The fact that Moscow mounted the military overthrow underscores the consensus among foreign observers here that the Soviets are intent upon finding a political settlement allowing peace between the pro-Marxists and the tribal Moslem insurgents. Babrak, sheltered and tutored by Moscow or its East Block allies this year going underground to escape a purge by Amin, has called for peace with the Moslem tribesmen. However, Moscow is in the awkward position of using its troops to quell rebellious Afghan Moslems while proclaiming it supports Moslem nationalist aspirations elsewhere in the region.

To minimize the impact of this, the Soviets are certain to clamp tight restrictions on outside access to Afghanistan to lessen internal awareness of what is going on. But if Moscow expands its combat role, much will be learned abroad from foreign diplomats, Western intelligence listening devices and from thousands of new refugees streaming into Pakistan to join the estimated 350,000 Afghans already there.

Official Soviet media have offered only terse confirmation of Russian combat troops in Kabul. Today, the official Tass news agency reported a Kabul radio address by Babrak and highlighted his assurances to "the worthy Moslems of Afghanistan, Sunni and Shiite, ulemas and clergy."

But Moslem countries elsewhere have already acted with alarm to the intervention, providing a foretaste of longer-term reaction to the Middle-East and South Asia. The Kuwaiti government has officially protested and newspapers in Saudi Arabia and Iraq have denounced the Soviet role.

Iran's Ayatollah Ruhollah Khomeini also has responded negatively, and it is here that the Soviets may stand to lose the most ground in the immediate future. Khomeini earlier had attacked Kabul for warring on Moslems. Tehran has always been particularly sensitive to its problems with the Baluchi separatists. Khomeini, who has sought to solve his severe internal problems by uniting Iranians behind his handling of the U.S. Embassy crisis, is unlikely to soften his view. Indeed, the Soviet intervention calls up memories of the Stalin-era seizure of northwest Iran during the World War II Anglo-Soviet operation to secure its oil fields from the Germans. The Kremlin later unsuccessfully attempted to carve out an "independent" Azerbaijani state there.

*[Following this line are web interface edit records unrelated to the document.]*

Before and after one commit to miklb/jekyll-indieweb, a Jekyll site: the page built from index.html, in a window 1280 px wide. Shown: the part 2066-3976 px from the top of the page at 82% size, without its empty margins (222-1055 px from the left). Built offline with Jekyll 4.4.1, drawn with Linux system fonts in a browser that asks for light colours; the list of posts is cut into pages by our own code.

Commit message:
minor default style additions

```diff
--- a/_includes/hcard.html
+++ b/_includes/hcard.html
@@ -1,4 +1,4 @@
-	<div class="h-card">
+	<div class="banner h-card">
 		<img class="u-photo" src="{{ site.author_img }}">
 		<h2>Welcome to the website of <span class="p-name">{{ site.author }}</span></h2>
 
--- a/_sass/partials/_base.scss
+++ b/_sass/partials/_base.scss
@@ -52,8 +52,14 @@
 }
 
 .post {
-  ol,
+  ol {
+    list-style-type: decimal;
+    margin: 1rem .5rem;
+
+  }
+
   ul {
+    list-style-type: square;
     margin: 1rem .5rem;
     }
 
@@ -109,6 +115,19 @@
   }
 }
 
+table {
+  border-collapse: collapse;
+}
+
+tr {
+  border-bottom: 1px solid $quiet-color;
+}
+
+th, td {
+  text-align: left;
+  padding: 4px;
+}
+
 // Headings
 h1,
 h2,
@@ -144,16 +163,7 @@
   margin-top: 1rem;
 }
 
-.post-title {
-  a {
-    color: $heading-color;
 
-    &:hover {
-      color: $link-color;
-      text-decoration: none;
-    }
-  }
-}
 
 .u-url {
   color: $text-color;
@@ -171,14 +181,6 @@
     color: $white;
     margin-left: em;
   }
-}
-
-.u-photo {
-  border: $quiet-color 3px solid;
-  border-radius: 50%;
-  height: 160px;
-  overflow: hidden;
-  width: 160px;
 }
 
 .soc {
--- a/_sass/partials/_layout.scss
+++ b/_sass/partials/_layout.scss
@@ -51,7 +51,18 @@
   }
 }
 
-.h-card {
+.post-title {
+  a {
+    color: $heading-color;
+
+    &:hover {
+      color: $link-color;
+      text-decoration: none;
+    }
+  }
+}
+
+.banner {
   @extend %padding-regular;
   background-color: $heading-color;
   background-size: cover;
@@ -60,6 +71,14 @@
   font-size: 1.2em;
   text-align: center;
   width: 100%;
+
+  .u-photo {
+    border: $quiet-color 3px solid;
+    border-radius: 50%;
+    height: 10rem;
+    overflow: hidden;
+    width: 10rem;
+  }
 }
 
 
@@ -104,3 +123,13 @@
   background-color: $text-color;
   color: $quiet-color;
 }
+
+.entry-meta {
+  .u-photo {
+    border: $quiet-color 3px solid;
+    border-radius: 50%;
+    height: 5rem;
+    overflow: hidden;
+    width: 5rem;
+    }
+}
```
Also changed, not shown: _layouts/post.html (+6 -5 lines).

Elsewhere in South Asia, the Soviet move will further strain relations with Pakistan, which already stands accused by the Communist Party paper Pravda of supporting the Afghan Moslems. The coup came just before Islamabad was to send a diplomatic mission to Kabul to seek ways of easing mounting ill-will over the presence of Afghan refugees in Pakistan's border areas. The camps have been centers of some insurgent activity, despite strict Pakistani measures to suppress inflammatory public pronouncements by anti-Marxist leaders there.

While it has exacerbated relations with many Third World countries, Moscow's presence brings with it in the long run enormous new pressures for accomodation with the Soviets by those capitals. In addition, some veteran Asian diplomats here believe that the Kremlin's action also has -- perversely -- given it a significant and potentially long-term psychological gain over the United States.

These sources argue that Asian and Moslem leaders, accustomed to wielding power to govern societies prone to mass violence and turmoil, have gained new respect for Moscow's naked use of force to stake out its vital interests. Although they back Washington's use of restraint in handling its Tehran embassy crisis, these diplomats say the United States is the loser in any comparison by some Asian capitals with Moscow's Afghan intervention.